#### EXERCISE GOAL:
Using the records below, filter out every line that lacks "output" and copy the rest.

(Content revision data)
______________________________

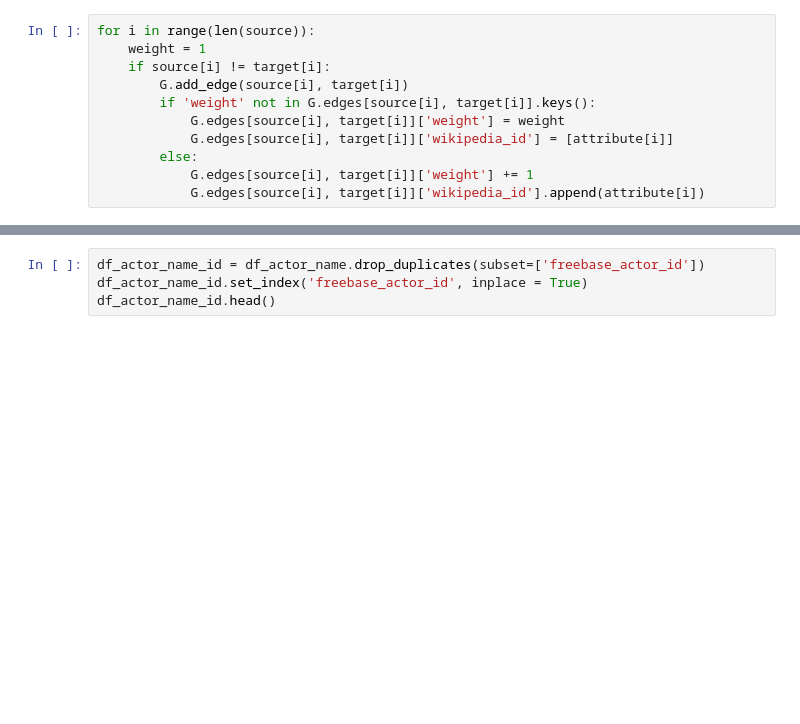
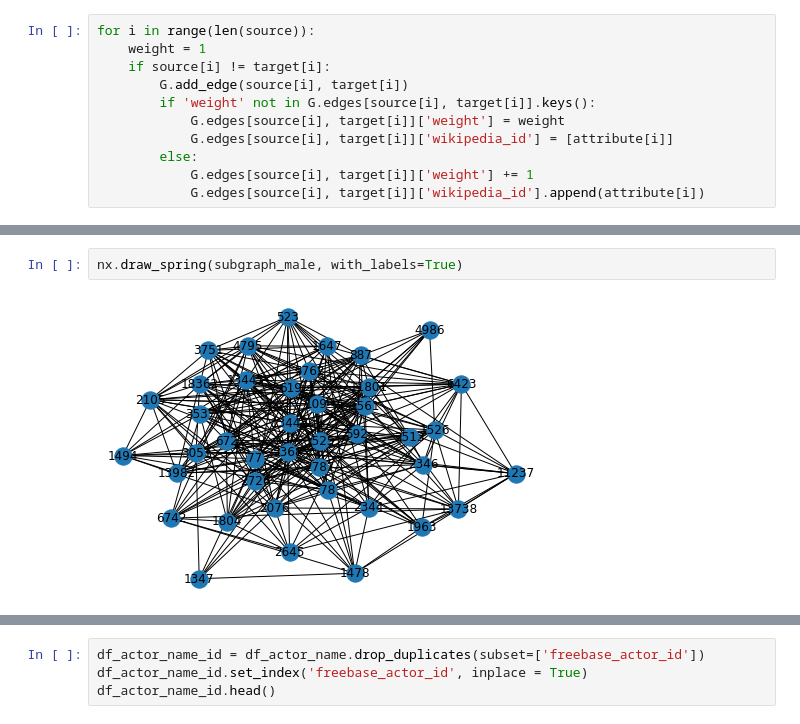
Before and after one commit to epfl-ada/ada-2022-project-alldatapointaccurate, a Jupyter notebook: Social-network.ipynb, the cells around one changed output, grey strips where cells are left out. Drawn from its saved outputs; the diff is of its cells as text; blank space fills up the shorter version.

```diff
--- a/Social-network.ipynb
+++ b/Social-network.ipynb
@@ -177,0 +319,4 @@ G.edges[1005,1006]
+# %%
+nx.draw_spring(subgraph_male, with_labels=True)
+# %% [output]
+[figure, added]
```
Also changed, not shown: parts of 46 cells of this notebook.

______________________________

#### RESPONSE TO THIS TASK:
Before and after one commit to epfl-ada/ada-2022-project-alldatapointaccurate, a Jupyter notebook: Social-network.ipynb, the cells around one changed output, grey strips where cells are left out. Drawn from its saved outputs; the diff is of its cells as text; blank space fills up the shorter version.
+# %% [output]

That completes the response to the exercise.